RECORDED INFORMATION Block Start

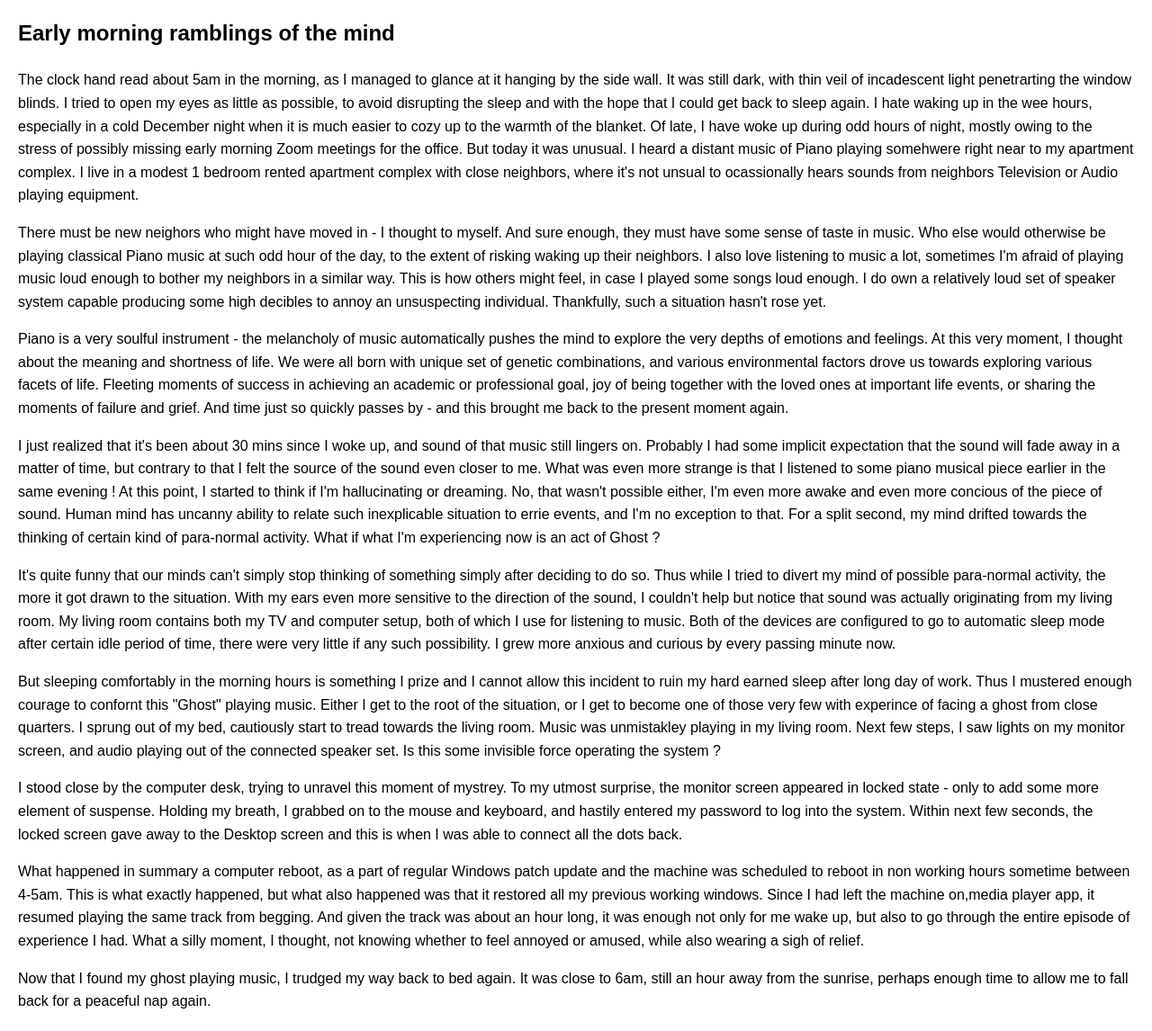
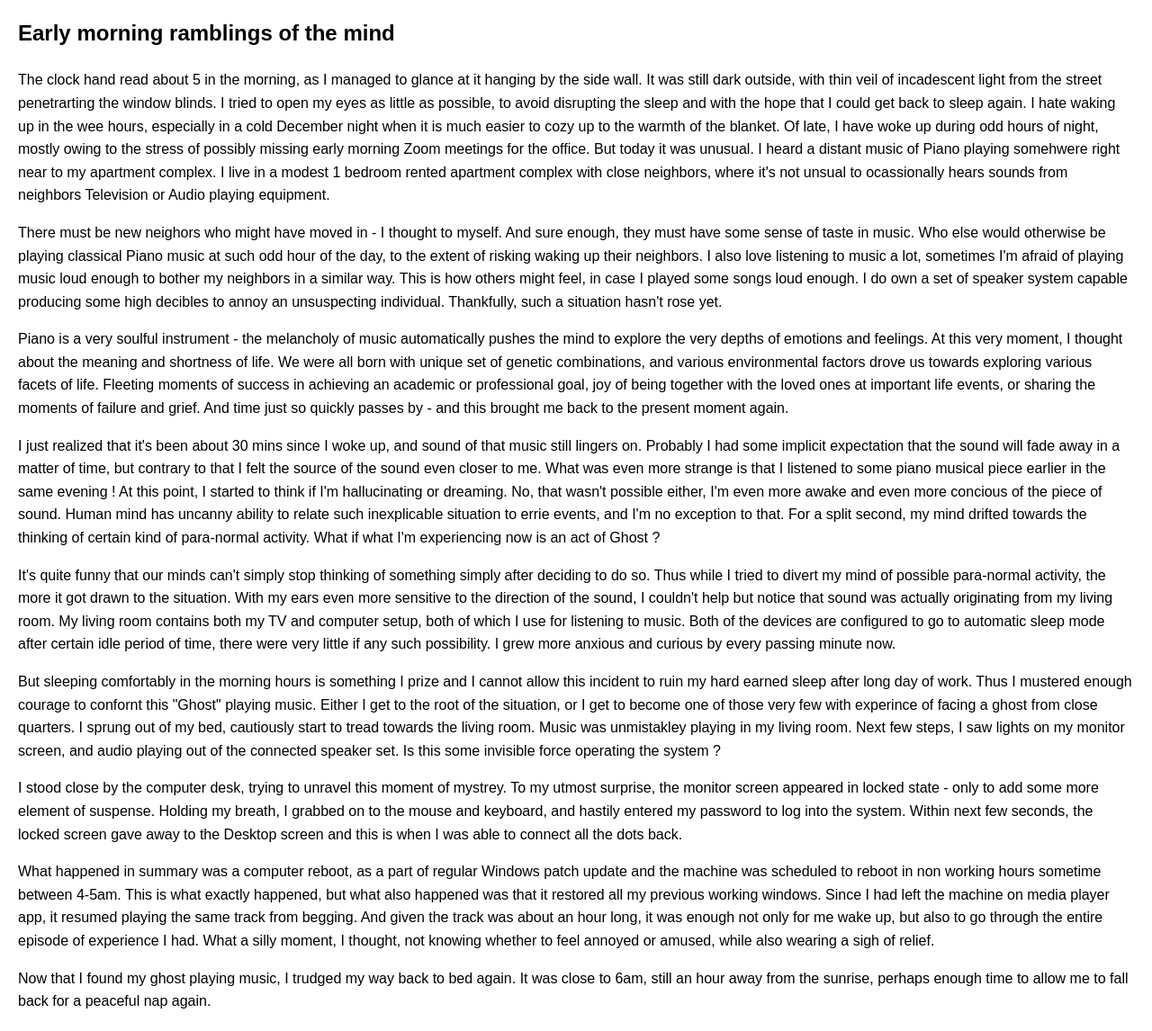
Before and after one commit to avs6194/avs6194.github.io, a plain HTML site: page morning.html in a window 1280 px wide. Shown: the part 76-1222 px from the top of the page at 90% size. Drawn offline with Linux system fonts and the light colour scheme.

Commit message:
Some more fixes

```diff
--- a/morning.html
+++ b/morning.html
@@ -14,15 +14,15 @@
     </style>
 </head>
 <body>
-    <p> The clock hand read about 5am in the morning, as I managed to glance at it hanging by the side wall.
-        It was still dark, with thin veil of incadescent light penetrarting the window blinds.
+    <p> The clock hand read about 5 in the morning, as I managed to glance at it hanging by the side wall.
+        It was still dark outside, with thin veil of incadescent light from the street penetrarting the window blinds.
         I tried to open my eyes as little as possible, to avoid disrupting the sleep and with the hope that I could get back to sleep again.
         I hate waking up in the wee hours, especially in a cold December night when it is much easier to cozy up to the warmth of the blanket.
         Of late, I have woke up during odd hours of night, mostly owing to the stress of possibly missing early morning Zoom meetings for the office. But today it was unusual.
         I heard a distant music of Piano playing somehwere right near to my apartment complex. I live in a modest 1 bedroom rented apartment complex with close neighbors, where it's not unsual to ocassionally hears sounds from neighbors Television or Audio playing equipment.
     </p>
     <p>
-        There must be new neighors who might have moved in - I thought to myself. And sure enough, they must have some sense of taste in music. Who else would      otherwise be playing classical Piano music at such odd hour of the day, to the extent of risking waking up their neighbors. I also love listening to music a lot, sometimes I'm afraid of playing music loud enough to bother my neighbors in a similar way. This is how others might feel, in case I played some songs loud enough. I do own a relatively loud set of speaker system capable producing some high decibles to annoy an unsuspecting individual. Thankfully, such a situation hasn't rose yet.
+        There must be new neighors who might have moved in - I thought to myself. And sure enough, they must have some sense of taste in music. Who else would otherwise be playing classical Piano music at such odd hour of the day, to the extent of risking waking up their neighbors. I also love listening to music a lot, sometimes I'm afraid of playing music loud enough to bother my neighbors in a similar way. This is how others might feel, in case I played some songs loud enough. I do own a set of speaker system capable producing some high decibles to annoy an unsuspecting individual. Thankfully, such a situation hasn't rose yet.
     </p>
 
     <p>
@@ -47,7 +47,7 @@
     </p>
 
     <p>
-        What happened in summary a computer reboot, as a part of regular Windows patch update and the machine was scheduled to reboot in non working hours sometime between 4-5am. This is what exactly happened, but what also happened was that it restored all my previous working windows. Since I had left the machine on,media player app, it resumed playing the same track from begging. And given the track was about an hour long, it was enough not only for me wake up, but also to go through the entire episode of experience I had. What a silly moment, I thought, not knowing whether to feel annoyed or amused, while also wearing a sigh of relief.
+        What happened in summary was a computer reboot, as a part of regular Windows patch update and the machine was scheduled to reboot in non working hours sometime between 4-5am. This is what exactly happened, but what also happened was that it restored all my previous working windows. Since I had left the machine on media player app, it resumed playing the same track from begging. And given the track was about an hour long, it was enough not only for me wake up, but also to go through the entire episode of experience I had. What a silly moment, I thought, not knowing whether to feel annoyed or amused, while also wearing a sigh of relief.
     </p>
 
     <p>
```
Also changed, not shown: Ghost.html (+1 -1 lines).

RECORDED INFORMATION Block End

• [DIRECTIONS]
Lines with "html": return each one from the data above.

• [PROBLEM SOLUTION]
Before and after one commit to avs6194/avs6194.github.io, a plain HTML site: page morning.html in a window 1280 px wide. Shown: the part 76-1222 px from the top of the page at 90% size. Drawn offline with Linux system fonts and the light colour scheme.
--- a/morning.html
+++ b/morning.html
Also changed, not shown: Ghost.html (+1 -1 lines).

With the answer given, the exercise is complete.